What is required — The answer is every line of the records that holds the word "className", copied in full.

User interface change data
□ □ □ □ □ □ □

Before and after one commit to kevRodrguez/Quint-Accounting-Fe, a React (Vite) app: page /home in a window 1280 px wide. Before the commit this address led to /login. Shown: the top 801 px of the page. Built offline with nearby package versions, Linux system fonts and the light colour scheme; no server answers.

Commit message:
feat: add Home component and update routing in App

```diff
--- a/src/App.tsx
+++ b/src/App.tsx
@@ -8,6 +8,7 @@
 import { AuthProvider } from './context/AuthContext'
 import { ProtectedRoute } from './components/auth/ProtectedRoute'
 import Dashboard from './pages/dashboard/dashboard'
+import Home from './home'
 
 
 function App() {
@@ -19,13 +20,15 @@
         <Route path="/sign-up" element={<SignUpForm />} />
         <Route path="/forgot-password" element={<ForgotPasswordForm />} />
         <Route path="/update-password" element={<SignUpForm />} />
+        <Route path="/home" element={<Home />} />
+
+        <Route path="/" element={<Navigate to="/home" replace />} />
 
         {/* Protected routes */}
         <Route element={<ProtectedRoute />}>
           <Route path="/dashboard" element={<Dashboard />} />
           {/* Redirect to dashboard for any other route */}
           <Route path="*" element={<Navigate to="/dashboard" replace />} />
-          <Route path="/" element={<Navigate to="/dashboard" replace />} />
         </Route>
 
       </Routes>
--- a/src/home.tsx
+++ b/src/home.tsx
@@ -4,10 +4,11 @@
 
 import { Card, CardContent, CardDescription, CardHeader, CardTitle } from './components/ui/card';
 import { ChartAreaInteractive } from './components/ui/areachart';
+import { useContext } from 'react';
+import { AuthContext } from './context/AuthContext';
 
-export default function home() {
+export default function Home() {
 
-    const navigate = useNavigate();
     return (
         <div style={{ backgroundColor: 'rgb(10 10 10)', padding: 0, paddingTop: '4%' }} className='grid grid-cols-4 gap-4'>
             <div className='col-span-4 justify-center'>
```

□ □ □ □ □ □ □

Answer to this task —
         <div style={{ backgroundColor: 'rgb(10 10 10)', padding: 0, paddingTop: '4%' }} className='grid grid-cols-4 gap-4'>
             <div className='col-span-4 justify-center'>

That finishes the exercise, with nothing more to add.